The qualitative research helps the researcher to tackle with the research problem with logical generalisation instead of focussing on statistical way of solving the problem. It is based on the criteria of credibility, dependability and confirmability. Credibility refers to recognizing and describing the subject matter accurately according to the literature and the population used in the research study. Dependability refers to the level of changes which are brought about by the emerging theory in context with the subject being studied. Confirmability highlights whether the data gathered is confirmed by the work of other established authors. (Harker, 2008).

The researcher has used both qualitative and quantitative research in her research as it is crucial for this research work to adopt the mix of both the research methods. The researcher has used questionnaires to get the quantitative data to analyse the issues faced by women entrepreneurs in India. On the other hand, in depth interview has been conducted by the researcher with a women entrepreneur using interview method (using qualitative approach).

3.5.5 DATA COLLECTION METHODS

There are two types of data, namely, primary and secondary data. Collection of data is an integral part for acquiring answer for the research question and to meet the objectives (Saunder et al, 2007). Types of data and various data collection techniques are represented with the help of Figure 4

SECONDARY DATA

Secondary data is the data collected by the knowledge and information from the data which has been initially collected and published by others. (Kurtz, 2008). This data can be used by the researcher for "descriptive and explanatory research" and it is further divided in various types. The secondary data used can be either raw, unpublished data or can be work which has already been published (Kervin, 1999).

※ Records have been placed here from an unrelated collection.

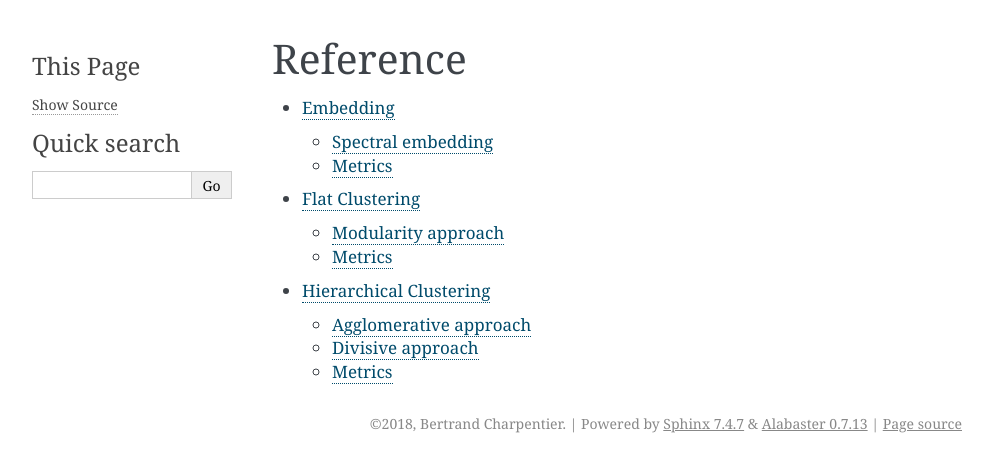
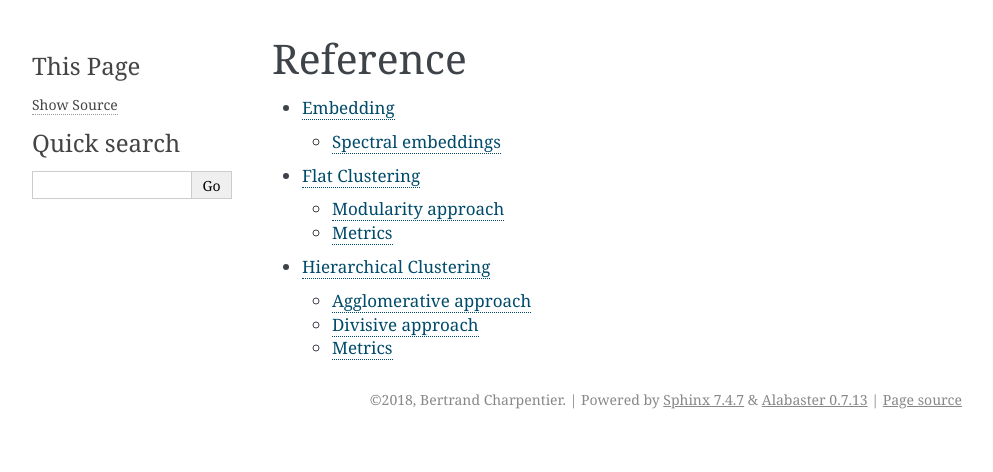
Before and after one commit to sknetwork-team/scikit-network, a Sphinx documentation site: the page built from docs/reference/index.rst, in a window 1280 px wide. Shown: the top 472 px of the page, without its empty margins (148-1141 px from the left). Built offline with Sphinx 7.4.7, drawn with Linux system fonts in a browser that asks for light colours; pages that are not in the unit, such as notebooks, are missing from menus.

Commit message:
add the doc for forward_backward_embedding

```diff
--- a/docs/reference/embedding.rst
+++ b/docs/reference/embedding.rst
@@ -5,8 +5,10 @@
 
 .. currentmodule:: sknetwork
 
-Spectral embedding
+
+Spectral embeddings
 ------------------
+.. automodule:: sknetwork.embedding.forward_backward_embedding
+   :toctree: generated/
 
-Metrics
--------
+   ForwardBackwardEmbedding
```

It helps the researcher by providing him/her with the opportunity to study the existing literature in the area where they want to conduct his/her own research. The researcher also gains in depth knowledge about the subject which is to be studied in the research work. Therefore, it helps the researcher to have sufficient understanding of the research problem and provides answer to solve the same. Furthermore, after obtaining the information and after analysing it, the researcher is able to get new ideas which can be used to get primary data (Day, 2008).

Benefits

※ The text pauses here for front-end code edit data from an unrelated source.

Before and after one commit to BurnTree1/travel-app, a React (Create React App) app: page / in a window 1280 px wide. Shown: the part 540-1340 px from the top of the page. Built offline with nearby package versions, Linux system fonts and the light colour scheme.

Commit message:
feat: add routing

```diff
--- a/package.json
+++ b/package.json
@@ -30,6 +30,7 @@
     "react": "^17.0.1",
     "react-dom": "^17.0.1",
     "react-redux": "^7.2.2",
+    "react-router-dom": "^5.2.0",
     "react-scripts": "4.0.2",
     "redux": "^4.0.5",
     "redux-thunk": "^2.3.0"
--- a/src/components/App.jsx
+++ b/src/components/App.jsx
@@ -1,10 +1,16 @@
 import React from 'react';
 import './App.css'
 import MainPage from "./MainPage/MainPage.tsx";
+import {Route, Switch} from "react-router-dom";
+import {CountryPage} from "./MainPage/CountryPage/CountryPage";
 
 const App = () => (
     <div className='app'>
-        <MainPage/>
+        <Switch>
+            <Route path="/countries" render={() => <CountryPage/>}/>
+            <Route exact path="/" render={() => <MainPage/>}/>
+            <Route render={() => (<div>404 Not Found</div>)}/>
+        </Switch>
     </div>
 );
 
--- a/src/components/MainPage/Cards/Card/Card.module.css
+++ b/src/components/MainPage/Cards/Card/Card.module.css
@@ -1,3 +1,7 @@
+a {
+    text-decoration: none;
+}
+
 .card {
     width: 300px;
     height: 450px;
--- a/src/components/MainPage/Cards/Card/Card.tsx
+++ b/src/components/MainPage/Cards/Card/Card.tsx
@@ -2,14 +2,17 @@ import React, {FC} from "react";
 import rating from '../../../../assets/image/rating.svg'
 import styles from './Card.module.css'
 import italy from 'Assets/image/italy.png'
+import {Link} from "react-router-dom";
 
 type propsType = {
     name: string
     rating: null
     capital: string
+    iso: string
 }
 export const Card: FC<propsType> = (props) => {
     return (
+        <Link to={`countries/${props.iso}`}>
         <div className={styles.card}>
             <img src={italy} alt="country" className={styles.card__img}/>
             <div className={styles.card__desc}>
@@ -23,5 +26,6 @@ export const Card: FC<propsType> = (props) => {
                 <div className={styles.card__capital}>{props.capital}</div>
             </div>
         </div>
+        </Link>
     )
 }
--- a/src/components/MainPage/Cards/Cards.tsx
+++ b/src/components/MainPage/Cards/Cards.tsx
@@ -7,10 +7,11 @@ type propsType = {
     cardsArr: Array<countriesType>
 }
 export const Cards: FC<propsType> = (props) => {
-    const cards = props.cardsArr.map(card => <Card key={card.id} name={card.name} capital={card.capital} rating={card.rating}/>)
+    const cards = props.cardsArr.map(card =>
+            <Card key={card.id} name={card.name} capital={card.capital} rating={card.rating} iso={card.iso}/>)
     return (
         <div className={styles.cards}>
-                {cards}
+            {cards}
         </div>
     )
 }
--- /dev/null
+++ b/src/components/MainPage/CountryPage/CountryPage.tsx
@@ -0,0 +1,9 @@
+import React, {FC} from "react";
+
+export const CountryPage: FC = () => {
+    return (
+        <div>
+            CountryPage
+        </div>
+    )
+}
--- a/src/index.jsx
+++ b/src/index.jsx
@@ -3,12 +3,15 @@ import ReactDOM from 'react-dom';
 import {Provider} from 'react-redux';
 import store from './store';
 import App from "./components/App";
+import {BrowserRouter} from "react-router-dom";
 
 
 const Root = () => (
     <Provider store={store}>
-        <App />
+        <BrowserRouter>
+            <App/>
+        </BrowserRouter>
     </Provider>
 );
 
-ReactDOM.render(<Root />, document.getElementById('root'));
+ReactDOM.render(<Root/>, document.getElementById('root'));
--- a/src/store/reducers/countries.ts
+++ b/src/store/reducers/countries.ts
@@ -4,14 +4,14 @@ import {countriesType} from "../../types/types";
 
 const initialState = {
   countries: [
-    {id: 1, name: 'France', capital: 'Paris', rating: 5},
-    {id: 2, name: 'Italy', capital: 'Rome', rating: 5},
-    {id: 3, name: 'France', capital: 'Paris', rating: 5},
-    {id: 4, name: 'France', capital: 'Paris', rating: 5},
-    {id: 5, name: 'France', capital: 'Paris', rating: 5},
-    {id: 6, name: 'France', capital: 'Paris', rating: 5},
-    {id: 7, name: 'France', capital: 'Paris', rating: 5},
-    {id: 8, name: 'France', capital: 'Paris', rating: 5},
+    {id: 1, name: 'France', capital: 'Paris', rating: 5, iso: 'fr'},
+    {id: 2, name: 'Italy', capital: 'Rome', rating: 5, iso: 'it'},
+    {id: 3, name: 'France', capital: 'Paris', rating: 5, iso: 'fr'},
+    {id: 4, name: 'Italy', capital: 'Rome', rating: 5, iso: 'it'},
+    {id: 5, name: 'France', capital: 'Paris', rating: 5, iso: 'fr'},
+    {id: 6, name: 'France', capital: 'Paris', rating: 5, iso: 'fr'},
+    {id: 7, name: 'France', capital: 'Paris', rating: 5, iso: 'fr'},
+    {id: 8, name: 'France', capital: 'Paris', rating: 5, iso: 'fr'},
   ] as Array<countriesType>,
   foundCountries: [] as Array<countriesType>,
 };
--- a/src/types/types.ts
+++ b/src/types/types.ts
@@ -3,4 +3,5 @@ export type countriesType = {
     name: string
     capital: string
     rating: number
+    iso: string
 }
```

1. It saves time and cost of the researcher as the data is collected by books, journals and internet. It is beneficial for the researcher as there is minimum effort involved on his part.

2. It is of assistance when the information related to previous events is needed by the researcher as it is not possible to collect that data using primary research.

Therefore, the researcher has gathered the secondary information by using sources like books, peer-reviewed and up to date journals (proquest and emerald), searching online websites which are reliable. The researcher went through many books on Women entrepreneurship in India and other countries to get a proper understanding of the topic and has used many journals, as they are timely updated and periodically published. Also, many websites working for the benefits of women and other government websites were also used for gathering data which can be termed as genuine and free from any bias.